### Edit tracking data
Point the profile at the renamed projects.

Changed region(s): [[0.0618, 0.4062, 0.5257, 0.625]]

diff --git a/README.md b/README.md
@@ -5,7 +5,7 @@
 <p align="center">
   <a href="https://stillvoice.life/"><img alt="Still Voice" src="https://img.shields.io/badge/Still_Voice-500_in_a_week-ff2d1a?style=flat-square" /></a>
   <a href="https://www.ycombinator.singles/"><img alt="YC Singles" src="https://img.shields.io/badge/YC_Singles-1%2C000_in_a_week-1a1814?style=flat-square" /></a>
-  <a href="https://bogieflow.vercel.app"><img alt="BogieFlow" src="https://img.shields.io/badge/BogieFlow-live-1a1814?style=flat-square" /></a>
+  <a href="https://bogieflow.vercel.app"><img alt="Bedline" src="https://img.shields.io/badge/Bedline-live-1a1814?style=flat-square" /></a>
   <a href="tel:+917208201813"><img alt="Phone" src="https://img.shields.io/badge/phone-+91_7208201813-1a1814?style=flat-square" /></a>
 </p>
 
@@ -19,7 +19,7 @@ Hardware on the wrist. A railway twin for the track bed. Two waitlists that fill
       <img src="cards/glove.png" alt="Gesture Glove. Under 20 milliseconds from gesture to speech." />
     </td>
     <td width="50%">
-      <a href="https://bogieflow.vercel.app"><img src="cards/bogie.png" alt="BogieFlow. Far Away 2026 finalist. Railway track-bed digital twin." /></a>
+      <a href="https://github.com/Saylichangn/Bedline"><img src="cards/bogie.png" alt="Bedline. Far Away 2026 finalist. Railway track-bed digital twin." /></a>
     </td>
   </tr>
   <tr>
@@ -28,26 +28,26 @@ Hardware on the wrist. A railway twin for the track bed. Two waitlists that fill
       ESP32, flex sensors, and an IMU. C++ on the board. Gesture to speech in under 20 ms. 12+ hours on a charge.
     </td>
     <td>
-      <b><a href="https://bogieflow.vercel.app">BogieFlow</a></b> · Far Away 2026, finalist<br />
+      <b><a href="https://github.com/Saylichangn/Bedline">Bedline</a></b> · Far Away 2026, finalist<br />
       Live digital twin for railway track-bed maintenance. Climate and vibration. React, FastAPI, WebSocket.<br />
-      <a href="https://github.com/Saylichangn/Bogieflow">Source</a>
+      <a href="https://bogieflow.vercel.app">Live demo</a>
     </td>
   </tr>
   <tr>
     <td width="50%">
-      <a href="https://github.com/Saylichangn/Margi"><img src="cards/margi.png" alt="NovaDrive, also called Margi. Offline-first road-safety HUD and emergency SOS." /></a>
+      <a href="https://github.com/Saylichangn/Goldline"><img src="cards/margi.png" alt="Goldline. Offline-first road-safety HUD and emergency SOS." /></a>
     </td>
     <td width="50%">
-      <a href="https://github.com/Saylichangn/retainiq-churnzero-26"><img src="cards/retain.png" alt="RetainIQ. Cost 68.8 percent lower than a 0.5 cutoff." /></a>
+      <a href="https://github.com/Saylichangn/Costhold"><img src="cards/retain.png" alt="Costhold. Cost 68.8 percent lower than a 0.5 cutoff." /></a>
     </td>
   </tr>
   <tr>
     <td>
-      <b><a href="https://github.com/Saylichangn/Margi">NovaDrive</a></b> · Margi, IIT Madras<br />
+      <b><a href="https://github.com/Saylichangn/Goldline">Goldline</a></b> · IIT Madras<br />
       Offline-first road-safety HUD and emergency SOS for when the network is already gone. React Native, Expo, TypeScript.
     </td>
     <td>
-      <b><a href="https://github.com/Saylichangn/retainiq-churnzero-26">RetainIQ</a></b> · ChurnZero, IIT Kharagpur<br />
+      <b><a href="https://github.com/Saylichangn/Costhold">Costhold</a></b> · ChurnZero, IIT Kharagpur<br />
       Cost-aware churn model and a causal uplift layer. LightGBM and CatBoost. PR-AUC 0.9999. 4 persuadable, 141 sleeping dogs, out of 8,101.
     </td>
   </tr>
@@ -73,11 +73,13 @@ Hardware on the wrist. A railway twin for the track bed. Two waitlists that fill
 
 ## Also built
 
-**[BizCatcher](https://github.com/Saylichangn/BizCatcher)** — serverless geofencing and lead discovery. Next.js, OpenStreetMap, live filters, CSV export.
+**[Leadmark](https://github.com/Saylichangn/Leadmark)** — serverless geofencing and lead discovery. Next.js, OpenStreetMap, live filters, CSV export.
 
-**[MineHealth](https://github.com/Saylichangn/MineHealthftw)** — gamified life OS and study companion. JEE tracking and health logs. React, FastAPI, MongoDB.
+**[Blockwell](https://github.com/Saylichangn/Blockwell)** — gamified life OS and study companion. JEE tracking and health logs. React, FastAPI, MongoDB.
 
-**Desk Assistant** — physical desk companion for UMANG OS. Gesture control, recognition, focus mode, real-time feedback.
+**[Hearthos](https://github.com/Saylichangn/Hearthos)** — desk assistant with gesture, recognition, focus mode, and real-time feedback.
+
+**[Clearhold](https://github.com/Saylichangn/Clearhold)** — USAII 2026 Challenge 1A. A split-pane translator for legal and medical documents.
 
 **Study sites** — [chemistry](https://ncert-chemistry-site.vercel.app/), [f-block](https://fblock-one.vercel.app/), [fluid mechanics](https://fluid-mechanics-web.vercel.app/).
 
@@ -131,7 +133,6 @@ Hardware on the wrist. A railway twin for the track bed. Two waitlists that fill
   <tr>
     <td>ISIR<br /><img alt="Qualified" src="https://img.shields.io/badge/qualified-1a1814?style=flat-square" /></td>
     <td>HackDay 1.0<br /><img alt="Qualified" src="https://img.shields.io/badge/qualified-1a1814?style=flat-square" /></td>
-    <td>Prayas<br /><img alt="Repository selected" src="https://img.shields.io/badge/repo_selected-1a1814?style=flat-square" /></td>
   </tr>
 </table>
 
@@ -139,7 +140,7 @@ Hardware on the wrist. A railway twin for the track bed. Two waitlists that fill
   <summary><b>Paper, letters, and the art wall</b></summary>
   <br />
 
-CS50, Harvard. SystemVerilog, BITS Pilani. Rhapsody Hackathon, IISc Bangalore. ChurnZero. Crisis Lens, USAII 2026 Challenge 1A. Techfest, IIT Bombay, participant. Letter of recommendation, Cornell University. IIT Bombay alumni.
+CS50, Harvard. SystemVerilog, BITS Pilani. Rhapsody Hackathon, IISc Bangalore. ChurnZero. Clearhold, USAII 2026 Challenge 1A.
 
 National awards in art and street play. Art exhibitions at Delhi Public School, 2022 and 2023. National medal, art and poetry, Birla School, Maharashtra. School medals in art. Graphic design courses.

### Work task
Examine each line of the records above and tally those with the string "Away". State the total alone.

### Problem solution
4